Congratulations to Professor Martha Jones who has been included in Diverse: Issues in Higher Education’s list of 35 leading women in higher education in 2020!
News & Announcements Archive
Professor William Rowe’s former advisee, Di Wang, JHU History PhD 1999, has been named to the Society of Scholars, the Krieger School’s honor society for its most distinguished doctoral graduates. Having taught for more than a decade at Texas A&M University, with visiting professorships at Berkeley and the Ecole des Hautes Etudes en Sciences Sociales, […]
Alongside “On Necropolitics” by Achille Mbembe and “Punks, Bulldaggers and Welfare Queens” by Cathy Cohen, Professor Jessica Johnson’s Markup Bodies was one of Duke University Press’s top ten most read articles of 2019.
Professor Tobie Meyer-Fong’s recent essay published in The China Channel titled, “Fantasy and the Forbidden City,” focuses on the Chinese soap opera The Story of Yanxi Palace (延禧攻略) and how the popular drama tells more about life in present day China than it does about the Qing dynasty.
Professor Tobie Meyer-Fong’s recent policy op-ed titled, “America must invest in knowledge infrastructure to address global challenges,” was featured in The Hill.
Congratulations to Professor Martha Jones whose 2007 book, “All Bound Up Together: The Women Question in African American Public Culture, 1830-1900” made ZORA Magazine’s comprehensive list of 100 greatest books ever written by African American women!
The African American History, Culture and Digital Humanities (AADHum) initiative at the University of Maryland is proud to announce the 2019–2020 cohort of AADHum scholars. Started in 2017, this community of practice centers Black life and theory in their extensive engagement with digital tools.
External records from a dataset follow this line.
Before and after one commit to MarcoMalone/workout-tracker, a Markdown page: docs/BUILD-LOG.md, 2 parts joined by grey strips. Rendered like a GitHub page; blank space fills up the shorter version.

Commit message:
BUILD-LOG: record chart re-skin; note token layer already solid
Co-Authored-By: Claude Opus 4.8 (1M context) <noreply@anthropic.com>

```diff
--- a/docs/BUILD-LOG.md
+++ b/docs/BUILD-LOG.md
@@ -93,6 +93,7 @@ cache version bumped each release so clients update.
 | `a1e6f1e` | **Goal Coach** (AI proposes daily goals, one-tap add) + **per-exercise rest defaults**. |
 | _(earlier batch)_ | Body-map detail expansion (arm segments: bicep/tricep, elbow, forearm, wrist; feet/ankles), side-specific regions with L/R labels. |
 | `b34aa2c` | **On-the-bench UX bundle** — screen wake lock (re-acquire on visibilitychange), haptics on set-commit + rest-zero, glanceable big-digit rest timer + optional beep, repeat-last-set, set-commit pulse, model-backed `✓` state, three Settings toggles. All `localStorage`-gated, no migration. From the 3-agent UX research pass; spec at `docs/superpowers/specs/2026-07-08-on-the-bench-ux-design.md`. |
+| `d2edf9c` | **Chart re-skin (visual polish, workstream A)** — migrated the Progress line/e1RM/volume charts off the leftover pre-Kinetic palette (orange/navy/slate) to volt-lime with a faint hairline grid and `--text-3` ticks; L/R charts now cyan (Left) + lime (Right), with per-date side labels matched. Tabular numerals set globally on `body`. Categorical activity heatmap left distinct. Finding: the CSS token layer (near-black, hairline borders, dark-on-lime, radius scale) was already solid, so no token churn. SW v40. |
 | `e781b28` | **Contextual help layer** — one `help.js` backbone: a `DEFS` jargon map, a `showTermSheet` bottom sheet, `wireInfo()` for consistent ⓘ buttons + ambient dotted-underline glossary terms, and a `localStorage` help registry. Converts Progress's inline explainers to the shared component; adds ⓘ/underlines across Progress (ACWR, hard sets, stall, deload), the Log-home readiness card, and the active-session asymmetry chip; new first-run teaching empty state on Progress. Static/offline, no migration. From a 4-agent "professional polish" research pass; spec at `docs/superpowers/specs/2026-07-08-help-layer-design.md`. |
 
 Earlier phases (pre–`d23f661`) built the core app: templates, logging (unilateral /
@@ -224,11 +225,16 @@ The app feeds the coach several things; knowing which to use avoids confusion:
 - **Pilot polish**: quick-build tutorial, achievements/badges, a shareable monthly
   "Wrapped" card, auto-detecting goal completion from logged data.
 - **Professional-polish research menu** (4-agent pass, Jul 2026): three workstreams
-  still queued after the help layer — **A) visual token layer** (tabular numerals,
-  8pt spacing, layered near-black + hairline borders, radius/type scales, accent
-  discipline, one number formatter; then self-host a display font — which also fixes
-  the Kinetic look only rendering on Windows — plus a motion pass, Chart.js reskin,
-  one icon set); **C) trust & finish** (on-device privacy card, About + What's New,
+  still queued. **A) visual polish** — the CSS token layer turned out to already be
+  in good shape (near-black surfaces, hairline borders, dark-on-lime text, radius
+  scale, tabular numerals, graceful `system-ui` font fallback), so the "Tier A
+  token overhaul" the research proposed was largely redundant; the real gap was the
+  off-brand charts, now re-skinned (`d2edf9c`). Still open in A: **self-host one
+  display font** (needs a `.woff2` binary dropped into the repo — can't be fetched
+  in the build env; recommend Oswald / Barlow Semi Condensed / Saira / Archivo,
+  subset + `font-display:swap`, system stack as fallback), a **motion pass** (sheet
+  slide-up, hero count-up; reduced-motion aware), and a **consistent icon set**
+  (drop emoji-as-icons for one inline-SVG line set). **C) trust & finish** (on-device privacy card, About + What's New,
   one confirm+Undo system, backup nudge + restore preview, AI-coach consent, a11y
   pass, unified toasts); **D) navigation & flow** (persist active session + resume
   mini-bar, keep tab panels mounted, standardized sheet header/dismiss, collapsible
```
Most importantly, this program offers AADHum scholars space and support to […]
Professor Martha Jones was recently featured on 89.3 KPCC’s Take Two® Local Immigration Detention Centers, Black Women’s Suffrage History And How The Dodgers Came to LA where she discussed the 19th Amendment as part of NPR’s Purple Project for Democracy.
“The Maker’s Space: Person, Place, and Production in Early Modern China” Thursday, December 5th (Shriver Board Room) 2:00-2:15pm — Introduction and Welcome Tobie Meyer-Fong, Johns Hopkins University 2:30-3:30pm — Opening Session Anne Lester, Johns Hopkins University, “Finely Made from Afar: Making Materiality Matter” 3:45-6:15pm — Production in the Contact Zones Kyoungjin Bae, Kenyon College, “The […]
Professor Tobie Meyer-Fong’s book, What Remains: Coming to Terms with Civil War in 19th Century China, featured in the ‘What We’re Reading’ section, of the Foreign Policy article, “What is Beijing Planning for Hong Kong?” where it’s suggested that the book’s topic resonates with the current political climate and violence in Hong Kong.